§ WORK ORDER: From the entries below, say how many lines carry the word "latex", and give nothing but the number.

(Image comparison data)
-------
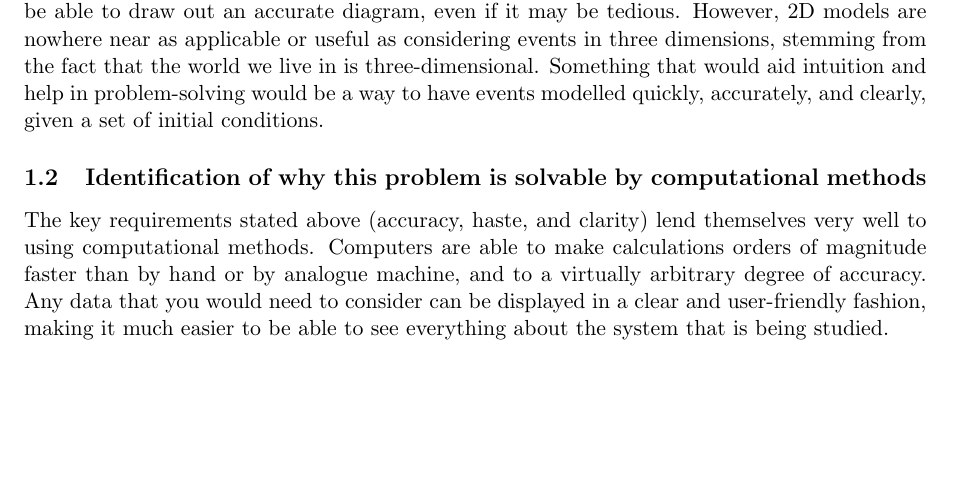
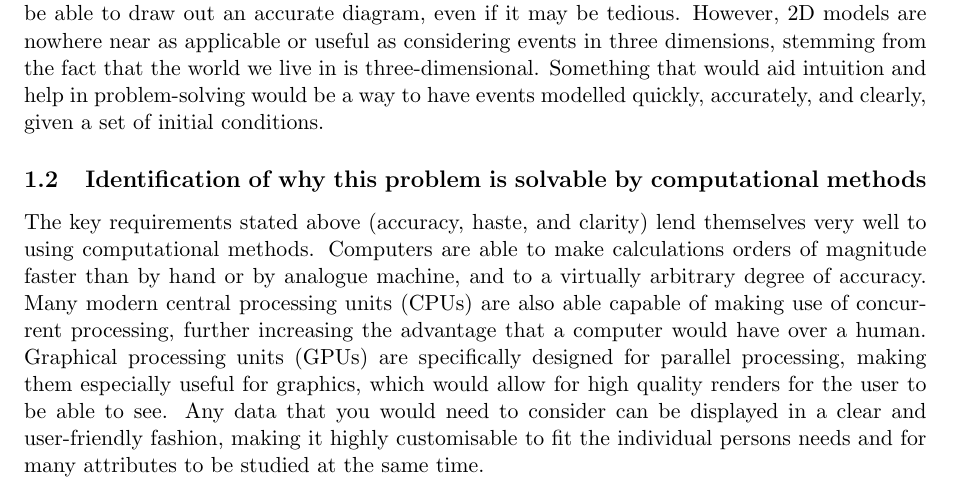
Before and after one commit to nathan-tat/cs_nea_2025, a LaTeX document (latex/main.tex): part of page 4 of 6, cut so that both start at the same text, the shorter picture padded with empty space. Compiled offline with pdfLaTeX.

Commit message:
Updated Computational Methods

```diff
--- a/latex/main.tex
+++ b/latex/main.tex
@@ -38,7 +38,7 @@
             Often times during research it is important and very helpful to be able to visualise the events that are being analysed. When working with models in two dimensions, it is easy enough to be able to draw out an accurate diagram, even if it may be tedious. However, 2D models are nowhere near as applicable or useful as considering events in three dimensions, stemming from the fact that the world we live in is three-dimensional. Something that would aid intuition and help in problem-solving would be a way to have events modelled quickly, accurately, and clearly, given a set of initial conditions.
 
         \subsection{Identification of why this problem is solvable by computational methods}
-            The key requirements stated above (accuracy, haste, and clarity) lend themselves very well to using computational methods. Computers are able to make calculations orders of magnitude faster than by hand or by analogue machine, and to a virtually arbitrary degree of accuracy. Any data that you would need to consider can be displayed in a clear and user-friendly fashion, making it much easier to be able to see everything about the system that is being studied.
+            The key requirements stated above (accuracy, haste, and clarity) lend themselves very well to using computational methods. Computers are able to make calculations orders of magnitude faster than by hand or by analogue machine, and to a virtually arbitrary degree of accuracy. Many modern central processing units (CPUs) are also able capable of making use of concurrent processing, further increasing the advantage that a computer would have over a human. Graphical processing units (GPUs) are specifically designed for parallel processing, making them especially useful for graphics, which would allow for high quality renders for the user to be able to see. Any data that you would need to consider can be displayed in a clear and user-friendly fashion, making it highly customisable to fit the individual persons needs and for many attributes to be studied at the same time.
         \subsection{Description of the Current System}
         \subsection{Stakeholders}
         \subsection{Identification of User Needs and Acceptable Limitations}
```
Also changed, not shown: latex/main.pdf, 2 other files.
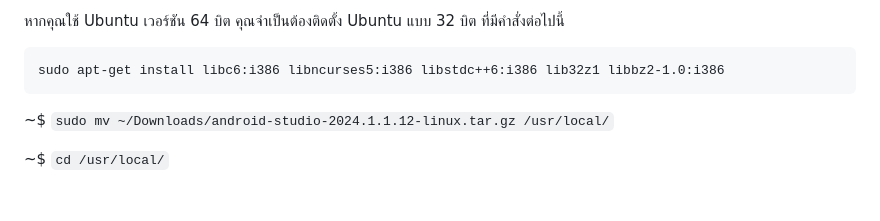
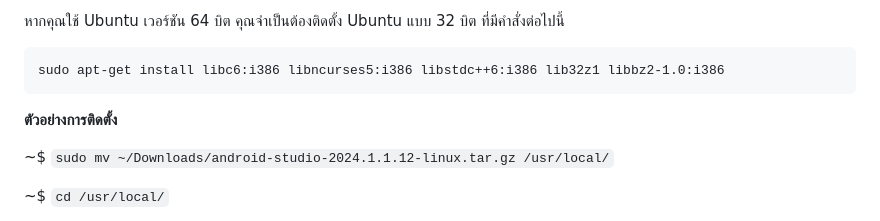
Before and after one commit to DarumaKlang/HoRaApp, a Markdown page: README.md, the part around the change. GitHub-like rendering; blank space fills up the shorter version.

````diff
--- a/README.md
+++ b/README.md
@@ -54,6 +54,7 @@ sudo apt-get install libc6:i386 libncurses5:i386 libstdc++6:i386 lib32z1 libbz2-
 ```
 sudo apt-get install libc6:i386 libncurses5:i386 libstdc++6:i386 lib32z1 libbz2-1.0:i386
 ```
+**ตัวอย่างการติดตั้ง**
 
 ~$ `sudo mv ~/Downloads/android-studio-2024.1.1.12-linux.tar.gz /usr/local/`
 
````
-------
§ WORKED SOLUTION: 4